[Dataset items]
>>>>>

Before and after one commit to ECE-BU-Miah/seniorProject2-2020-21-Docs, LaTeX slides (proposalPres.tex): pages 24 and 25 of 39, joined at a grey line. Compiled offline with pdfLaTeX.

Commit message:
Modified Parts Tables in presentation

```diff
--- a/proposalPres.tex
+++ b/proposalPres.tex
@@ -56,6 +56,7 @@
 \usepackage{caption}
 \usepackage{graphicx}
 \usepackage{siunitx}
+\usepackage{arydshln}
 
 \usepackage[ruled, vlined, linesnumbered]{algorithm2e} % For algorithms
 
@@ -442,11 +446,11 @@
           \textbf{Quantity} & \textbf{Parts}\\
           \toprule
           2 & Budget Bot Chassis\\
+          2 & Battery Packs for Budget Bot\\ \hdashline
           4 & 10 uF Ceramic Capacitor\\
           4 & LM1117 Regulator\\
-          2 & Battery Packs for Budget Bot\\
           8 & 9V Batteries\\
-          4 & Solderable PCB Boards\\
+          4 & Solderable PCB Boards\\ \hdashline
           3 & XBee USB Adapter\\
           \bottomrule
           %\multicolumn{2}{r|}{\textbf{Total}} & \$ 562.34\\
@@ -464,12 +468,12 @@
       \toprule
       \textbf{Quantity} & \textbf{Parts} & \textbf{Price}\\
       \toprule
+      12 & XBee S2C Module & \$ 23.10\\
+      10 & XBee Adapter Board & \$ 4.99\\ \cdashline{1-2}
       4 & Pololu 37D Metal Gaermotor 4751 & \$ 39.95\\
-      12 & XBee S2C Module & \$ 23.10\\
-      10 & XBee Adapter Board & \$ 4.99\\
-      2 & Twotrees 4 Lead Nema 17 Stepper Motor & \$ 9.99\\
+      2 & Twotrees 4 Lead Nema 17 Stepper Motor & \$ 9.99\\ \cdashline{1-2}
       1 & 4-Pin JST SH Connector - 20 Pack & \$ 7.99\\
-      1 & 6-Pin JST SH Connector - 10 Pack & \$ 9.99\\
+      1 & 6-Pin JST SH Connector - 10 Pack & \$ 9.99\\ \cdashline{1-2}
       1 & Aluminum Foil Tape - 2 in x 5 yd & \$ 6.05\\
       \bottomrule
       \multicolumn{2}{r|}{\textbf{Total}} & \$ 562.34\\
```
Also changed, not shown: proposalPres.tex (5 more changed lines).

<<<<<

Every entry must be given again exactly as it reads.

Before and after one commit to ECE-BU-Miah/seniorProject2-2020-21-Docs, LaTeX slides (proposalPres.tex): pages 24 and 25 of 39, joined at a grey line. Compiled offline with pdfLaTeX.

Commit message:
Modified Parts Tables in presentation

```diff
--- a/proposalPres.tex
+++ b/proposalPres.tex
@@ -56,6 +56,7 @@
 \usepackage{caption}
 \usepackage{graphicx}
 \usepackage{siunitx}
+\usepackage{arydshln}
 
 \usepackage[ruled, vlined, linesnumbered]{algorithm2e} % For algorithms
 
@@ -442,11 +446,11 @@
           \textbf{Quantity} & \textbf{Parts}\\
           \toprule
           2 & Budget Bot Chassis\\
+          2 & Battery Packs for Budget Bot\\ \hdashline
           4 & 10 uF Ceramic Capacitor\\
           4 & LM1117 Regulator\\
-          2 & Battery Packs for Budget Bot\\
           8 & 9V Batteries\\
-          4 & Solderable PCB Boards\\
+          4 & Solderable PCB Boards\\ \hdashline
           3 & XBee USB Adapter\\
           \bottomrule
           %\multicolumn{2}{r|}{\textbf{Total}} & \$ 562.34\\
@@ -464,12 +468,12 @@
       \toprule
       \textbf{Quantity} & \textbf{Parts} & \textbf{Price}\\
       \toprule
+      12 & XBee S2C Module & \$ 23.10\\
+      10 & XBee Adapter Board & \$ 4.99\\ \cdashline{1-2}
       4 & Pololu 37D Metal Gaermotor 4751 & \$ 39.95\\
-      12 & XBee S2C Module & \$ 23.10\\
-      10 & XBee Adapter Board & \$ 4.99\\
-      2 & Twotrees 4 Lead Nema 17 Stepper Motor & \$ 9.99\\
+      2 & Twotrees 4 Lead Nema 17 Stepper Motor & \$ 9.99\\ \cdashline{1-2}
       1 & 4-Pin JST SH Connector - 20 Pack & \$ 7.99\\
-      1 & 6-Pin JST SH Connector - 10 Pack & \$ 9.99\\
+      1 & 6-Pin JST SH Connector - 10 Pack & \$ 9.99\\ \cdashline{1-2}
       1 & Aluminum Foil Tape - 2 in x 5 yd & \$ 6.05\\
       \bottomrule
       \multicolumn{2}{r|}{\textbf{Total}} & \$ 562.34\\
```
Also changed, not shown: proposalPres.tex (5 more changed lines).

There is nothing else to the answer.